- Retail trade sales were up 4% year over year, according to the report. Total sales for December were revised down, with estimates now showing 0.2% growth.
- Year over year, department store sales fell 3.9%, electronics sales fell 2.9%, a category made up of sporting goods, hobby and musical instruments fell 1.5%, and clothing store sales declined 0.7%. Meanwhile, sales at non-store retailers were up 7%, general merchandisers' sales were up 3.3%, and furniture store sales were up 2%.
January's retail sales contained few surprises and showed a still relatively strong economy and growing retail industry.
Moody's Vice President Mickey Chadha attributed the strength in sales to low unemployment numbers, economic growth and the "resiliency" of consumers. "Despite some pockets of weakness, sales continue to be good, led by e-commerce, grocery stores and motor vehicles and parts" while the "[l]aggards continue to be department stores and electronics stores," he said in emailed comments.
Again, no surprise there given the holiday sales figures trickling in. For the department store sector, those reports ranged from middling to bleak for the holidays. And the declines have continued into the new year. Meanwhile, Amazon once again posted strong sales growth — fueled by its move toward one-day Prime shipping — as the e-commerce giant and its sector as a whole continue to gain sales and market share.
But, as Retail Metrics mentioned in an emailed note, e-commerce growth (non-retail stores) was down considerably from a year ago, and January marked the first time since December 2018 that e-commerce didn't lead other retail sectors in growth.

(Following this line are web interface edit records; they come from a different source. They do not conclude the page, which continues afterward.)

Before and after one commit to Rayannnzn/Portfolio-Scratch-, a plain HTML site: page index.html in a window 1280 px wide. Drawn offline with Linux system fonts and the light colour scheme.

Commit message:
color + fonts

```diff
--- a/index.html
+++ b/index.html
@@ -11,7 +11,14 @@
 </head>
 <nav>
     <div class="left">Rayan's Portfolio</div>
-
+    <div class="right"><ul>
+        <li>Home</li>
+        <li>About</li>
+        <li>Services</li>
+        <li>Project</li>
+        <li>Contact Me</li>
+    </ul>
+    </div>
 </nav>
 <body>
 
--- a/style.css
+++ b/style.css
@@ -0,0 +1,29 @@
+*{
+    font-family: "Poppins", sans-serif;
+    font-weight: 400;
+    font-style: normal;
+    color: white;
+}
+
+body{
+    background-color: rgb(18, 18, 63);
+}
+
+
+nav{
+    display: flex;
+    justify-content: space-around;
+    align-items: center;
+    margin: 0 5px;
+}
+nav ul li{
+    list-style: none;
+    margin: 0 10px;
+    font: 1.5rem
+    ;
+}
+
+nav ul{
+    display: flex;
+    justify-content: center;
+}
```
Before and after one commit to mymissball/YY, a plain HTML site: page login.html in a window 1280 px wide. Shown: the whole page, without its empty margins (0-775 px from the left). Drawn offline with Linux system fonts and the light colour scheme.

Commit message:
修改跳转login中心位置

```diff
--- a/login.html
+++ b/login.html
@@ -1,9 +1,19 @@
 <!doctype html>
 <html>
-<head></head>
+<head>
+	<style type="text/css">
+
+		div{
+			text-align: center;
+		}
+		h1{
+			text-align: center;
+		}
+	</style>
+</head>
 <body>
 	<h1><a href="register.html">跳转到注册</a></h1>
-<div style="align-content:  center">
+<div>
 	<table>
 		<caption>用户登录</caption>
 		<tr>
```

GlobalData Retail Managing Director Neil Saunders called pure retail sales growth "modest" at 2.7%. "However, this slower growth is not caused by economic difficulties as the consumer was still out spending on autos and foodservice and was willing to fork out more money on gasoline," Saunders said in emailed comments. "Confidence and spending power are there, however, retailers need to work much harder if they want to tap into them."
In Chadha's view, many of last year's trends for retail players and consumers will carry on this year. "We continue to expect that consumer confidence, wage growth, low unemployment and the continued GDP growth in the US will result in 2020 retail sales growth of over 3.5%, led by e-commerce players like Amazon, off-price retailers like TJX and Ross, value and convenience-oriented retailers like Dollar General and Dollar Tree, and discounters and warehouse clubs like Walmart, Target and Costco," he said.